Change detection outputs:
*** Block opens ***
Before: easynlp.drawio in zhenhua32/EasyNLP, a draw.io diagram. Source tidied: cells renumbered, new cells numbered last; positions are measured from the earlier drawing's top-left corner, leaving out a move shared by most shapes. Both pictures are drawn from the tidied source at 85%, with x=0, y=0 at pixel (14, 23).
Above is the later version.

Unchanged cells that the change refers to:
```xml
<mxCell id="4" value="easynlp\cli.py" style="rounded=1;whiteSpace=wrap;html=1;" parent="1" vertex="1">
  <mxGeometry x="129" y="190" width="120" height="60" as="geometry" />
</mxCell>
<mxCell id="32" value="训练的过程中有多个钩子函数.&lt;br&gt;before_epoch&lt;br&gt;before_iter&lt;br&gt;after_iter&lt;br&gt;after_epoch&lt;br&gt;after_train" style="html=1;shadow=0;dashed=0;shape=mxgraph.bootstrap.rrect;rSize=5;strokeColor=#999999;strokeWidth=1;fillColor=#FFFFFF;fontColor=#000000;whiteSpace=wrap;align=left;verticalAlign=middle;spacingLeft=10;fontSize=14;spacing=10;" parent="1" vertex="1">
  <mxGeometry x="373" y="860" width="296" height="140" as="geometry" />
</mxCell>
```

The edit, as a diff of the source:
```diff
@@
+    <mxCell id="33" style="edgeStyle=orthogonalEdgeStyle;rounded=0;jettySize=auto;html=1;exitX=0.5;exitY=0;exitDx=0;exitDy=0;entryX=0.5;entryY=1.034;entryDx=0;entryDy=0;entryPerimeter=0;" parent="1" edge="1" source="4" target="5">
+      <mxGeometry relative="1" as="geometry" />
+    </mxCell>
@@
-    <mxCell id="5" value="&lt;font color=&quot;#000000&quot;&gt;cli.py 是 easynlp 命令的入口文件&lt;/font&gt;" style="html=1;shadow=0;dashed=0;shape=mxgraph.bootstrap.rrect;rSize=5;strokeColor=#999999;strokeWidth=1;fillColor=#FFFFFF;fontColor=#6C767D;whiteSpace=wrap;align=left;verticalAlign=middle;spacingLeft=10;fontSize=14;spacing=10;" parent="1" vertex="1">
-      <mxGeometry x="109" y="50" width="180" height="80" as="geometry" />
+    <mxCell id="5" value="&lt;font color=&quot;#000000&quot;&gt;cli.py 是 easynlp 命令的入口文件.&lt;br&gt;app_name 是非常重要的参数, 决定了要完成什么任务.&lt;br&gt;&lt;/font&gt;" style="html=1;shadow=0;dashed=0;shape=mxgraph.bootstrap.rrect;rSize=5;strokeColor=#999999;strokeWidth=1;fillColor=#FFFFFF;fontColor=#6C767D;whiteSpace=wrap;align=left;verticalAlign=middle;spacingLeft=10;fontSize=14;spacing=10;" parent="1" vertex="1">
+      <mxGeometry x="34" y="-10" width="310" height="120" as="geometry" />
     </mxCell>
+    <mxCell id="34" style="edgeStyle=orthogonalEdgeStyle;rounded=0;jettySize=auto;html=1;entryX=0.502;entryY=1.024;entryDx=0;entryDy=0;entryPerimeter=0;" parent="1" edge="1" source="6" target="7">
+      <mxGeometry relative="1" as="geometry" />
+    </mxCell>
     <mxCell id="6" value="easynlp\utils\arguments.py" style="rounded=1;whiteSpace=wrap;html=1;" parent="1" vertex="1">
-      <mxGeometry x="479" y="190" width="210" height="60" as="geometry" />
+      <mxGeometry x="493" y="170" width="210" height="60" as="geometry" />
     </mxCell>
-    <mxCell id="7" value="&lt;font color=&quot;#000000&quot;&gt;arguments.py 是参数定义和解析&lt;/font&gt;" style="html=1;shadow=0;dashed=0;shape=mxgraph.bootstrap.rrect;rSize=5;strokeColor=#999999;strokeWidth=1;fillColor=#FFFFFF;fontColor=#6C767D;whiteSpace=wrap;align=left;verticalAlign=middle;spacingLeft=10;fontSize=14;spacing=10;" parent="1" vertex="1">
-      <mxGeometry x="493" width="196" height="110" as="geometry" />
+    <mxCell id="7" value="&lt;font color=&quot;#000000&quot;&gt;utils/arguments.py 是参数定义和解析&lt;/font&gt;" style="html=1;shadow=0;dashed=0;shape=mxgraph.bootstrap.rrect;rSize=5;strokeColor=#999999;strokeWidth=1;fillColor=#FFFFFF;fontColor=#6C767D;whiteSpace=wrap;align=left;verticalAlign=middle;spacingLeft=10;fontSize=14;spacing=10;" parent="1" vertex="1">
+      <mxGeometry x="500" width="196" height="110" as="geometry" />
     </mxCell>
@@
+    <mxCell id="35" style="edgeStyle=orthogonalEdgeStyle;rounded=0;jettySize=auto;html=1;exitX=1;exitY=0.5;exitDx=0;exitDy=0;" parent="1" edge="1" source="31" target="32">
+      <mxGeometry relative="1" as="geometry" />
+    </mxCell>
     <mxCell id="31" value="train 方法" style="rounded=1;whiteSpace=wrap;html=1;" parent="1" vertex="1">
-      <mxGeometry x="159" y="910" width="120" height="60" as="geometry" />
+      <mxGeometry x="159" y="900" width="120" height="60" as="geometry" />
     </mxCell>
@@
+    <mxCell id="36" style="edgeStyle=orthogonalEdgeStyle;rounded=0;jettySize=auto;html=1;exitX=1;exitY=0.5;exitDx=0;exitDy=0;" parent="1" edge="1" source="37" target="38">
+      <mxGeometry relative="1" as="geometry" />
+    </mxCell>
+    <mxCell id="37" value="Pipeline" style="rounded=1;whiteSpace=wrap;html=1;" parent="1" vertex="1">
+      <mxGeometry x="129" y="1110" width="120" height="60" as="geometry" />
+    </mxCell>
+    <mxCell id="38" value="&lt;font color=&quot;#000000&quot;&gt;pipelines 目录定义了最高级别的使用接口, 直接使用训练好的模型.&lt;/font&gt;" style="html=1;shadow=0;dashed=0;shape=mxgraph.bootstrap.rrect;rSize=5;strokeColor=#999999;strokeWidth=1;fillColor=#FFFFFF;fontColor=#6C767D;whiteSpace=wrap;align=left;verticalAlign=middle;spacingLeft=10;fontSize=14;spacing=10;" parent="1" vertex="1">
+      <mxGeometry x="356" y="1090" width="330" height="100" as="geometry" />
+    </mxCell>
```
*** Block closes ***
What is expected: Retype the records in their entirety, matching each one exactly.

Result for this exercise:
Before: easynlp.drawio in zhenhua32/EasyNLP, a draw.io diagram. Source tidied: cells renumbered, new cells numbered last; positions are measured from the earlier drawing's top-left corner, leaving out a move shared by most shapes. Both pictures are drawn from the tidied source at 85%, with x=0, y=0 at pixel (14, 23).
Above is the later version.

Unchanged cells that the change refers to:
```xml
<mxCell id="4" value="easynlp\cli.py" style="rounded=1;whiteSpace=wrap;html=1;" parent="1" vertex="1">
  <mxGeometry x="129" y="190" width="120" height="60" as="geometry" />
</mxCell>
<mxCell id="32" value="训练的过程中有多个钩子函数.&lt;br&gt;before_epoch&lt;br&gt;before_iter&lt;br&gt;after_iter&lt;br&gt;after_epoch&lt;br&gt;after_train" style="html=1;shadow=0;dashed=0;shape=mxgraph.bootstrap.rrect;rSize=5;strokeColor=#999999;strokeWidth=1;fillColor=#FFFFFF;fontColor=#000000;whiteSpace=wrap;align=left;verticalAlign=middle;spacingLeft=10;fontSize=14;spacing=10;" parent="1" vertex="1">
  <mxGeometry x="373" y="860" width="296" height="140" as="geometry" />
</mxCell>
```

The edit, as a diff of the source:
```diff
@@
+    <mxCell id="33" style="edgeStyle=orthogonalEdgeStyle;rounded=0;jettySize=auto;html=1;exitX=0.5;exitY=0;exitDx=0;exitDy=0;entryX=0.5;entryY=1.034;entryDx=0;entryDy=0;entryPerimeter=0;" parent="1" edge="1" source="4" target="5">
+      <mxGeometry relative="1" as="geometry" />
+    </mxCell>
@@
-    <mxCell id="5" value="&lt;font color=&quot;#000000&quot;&gt;cli.py 是 easynlp 命令的入口文件&lt;/font&gt;" style="html=1;shadow=0;dashed=0;shape=mxgraph.bootstrap.rrect;rSize=5;strokeColor=#999999;strokeWidth=1;fillColor=#FFFFFF;fontColor=#6C767D;whiteSpace=wrap;align=left;verticalAlign=middle;spacingLeft=10;fontSize=14;spacing=10;" parent="1" vertex="1">
-      <mxGeometry x="109" y="50" width="180" height="80" as="geometry" />
+    <mxCell id="5" value="&lt;font color=&quot;#000000&quot;&gt;cli.py 是 easynlp 命令的入口文件.&lt;br&gt;app_name 是非常重要的参数, 决定了要完成什么任务.&lt;br&gt;&lt;/font&gt;" style="html=1;shadow=0;dashed=0;shape=mxgraph.bootstrap.rrect;rSize=5;strokeColor=#999999;strokeWidth=1;fillColor=#FFFFFF;fontColor=#6C767D;whiteSpace=wrap;align=left;verticalAlign=middle;spacingLeft=10;fontSize=14;spacing=10;" parent="1" vertex="1">
+      <mxGeometry x="34" y="-10" width="310" height="120" as="geometry" />
     </mxCell>
+    <mxCell id="34" style="edgeStyle=orthogonalEdgeStyle;rounded=0;jettySize=auto;html=1;entryX=0.502;entryY=1.024;entryDx=0;entryDy=0;entryPerimeter=0;" parent="1" edge="1" source="6" target="7">
+      <mxGeometry relative="1" as="geometry" />
+    </mxCell>
     <mxCell id="6" value="easynlp\utils\arguments.py" style="rounded=1;whiteSpace=wrap;html=1;" parent="1" vertex="1">
-      <mxGeometry x="479" y="190" width="210" height="60" as="geometry" />
+      <mxGeometry x="493" y="170" width="210" height="60" as="geometry" />
     </mxCell>
-    <mxCell id="7" value="&lt;font color=&quot;#000000&quot;&gt;arguments.py 是参数定义和解析&lt;/font&gt;" style="html=1;shadow=0;dashed=0;shape=mxgraph.bootstrap.rrect;rSize=5;strokeColor=#999999;strokeWidth=1;fillColor=#FFFFFF;fontColor=#6C767D;whiteSpace=wrap;align=left;verticalAlign=middle;spacingLeft=10;fontSize=14;spacing=10;" parent="1" vertex="1">
-      <mxGeometry x="493" width="196" height="110" as="geometry" />
+    <mxCell id="7" value="&lt;font color=&quot;#000000&quot;&gt;utils/arguments.py 是参数定义和解析&lt;/font&gt;" style="html=1;shadow=0;dashed=0;shape=mxgraph.bootstrap.rrect;rSize=5;strokeColor=#999999;strokeWidth=1;fillColor=#FFFFFF;fontColor=#6C767D;whiteSpace=wrap;align=left;verticalAlign=middle;spacingLeft=10;fontSize=14;spacing=10;" parent="1" vertex="1">
+      <mxGeometry x="500" width="196" height="110" as="geometry" />
     </mxCell>
@@
+    <mxCell id="35" style="edgeStyle=orthogonalEdgeStyle;rounded=0;jettySize=auto;html=1;exitX=1;exitY=0.5;exitDx=0;exitDy=0;" parent="1" edge="1" source="31" target="32">
+      <mxGeometry relative="1" as="geometry" />
+    </mxCell>
     <mxCell id="31" value="train 方法" style="rounded=1;whiteSpace=wrap;html=1;" parent="1" vertex="1">
-      <mxGeometry x="159" y="910" width="120" height="60" as="geometry" />
+      <mxGeometry x="159" y="900" width="120" height="60" as="geometry" />
     </mxCell>
@@
+    <mxCell id="36" style="edgeStyle=orthogonalEdgeStyle;rounded=0;jettySize=auto;html=1;exitX=1;exitY=0.5;exitDx=0;exitDy=0;" parent="1" edge="1" source="37" target="38">
+      <mxGeometry relative="1" as="geometry" />
+    </mxCell>
+    <mxCell id="37" value="Pipeline" style="rounded=1;whiteSpace=wrap;html=1;" parent="1" vertex="1">
+      <mxGeometry x="129" y="1110" width="120" height="60" as="geometry" />
+    </mxCell>
+    <mxCell id="38" value="&lt;font color=&quot;#000000&quot;&gt;pipelines 目录定义了最高级别的使用接口, 直接使用训练好的模型.&lt;/font&gt;" style="html=1;shadow=0;dashed=0;shape=mxgraph.bootstrap.rrect;rSize=5;strokeColor=#999999;strokeWidth=1;fillColor=#FFFFFF;fontColor=#6C767D;whiteSpace=wrap;align=left;verticalAlign=middle;spacingLeft=10;fontSize=14;spacing=10;" parent="1" vertex="1">
+      <mxGeometry x="356" y="1090" width="330" height="100" as="geometry" />
+    </mxCell>
```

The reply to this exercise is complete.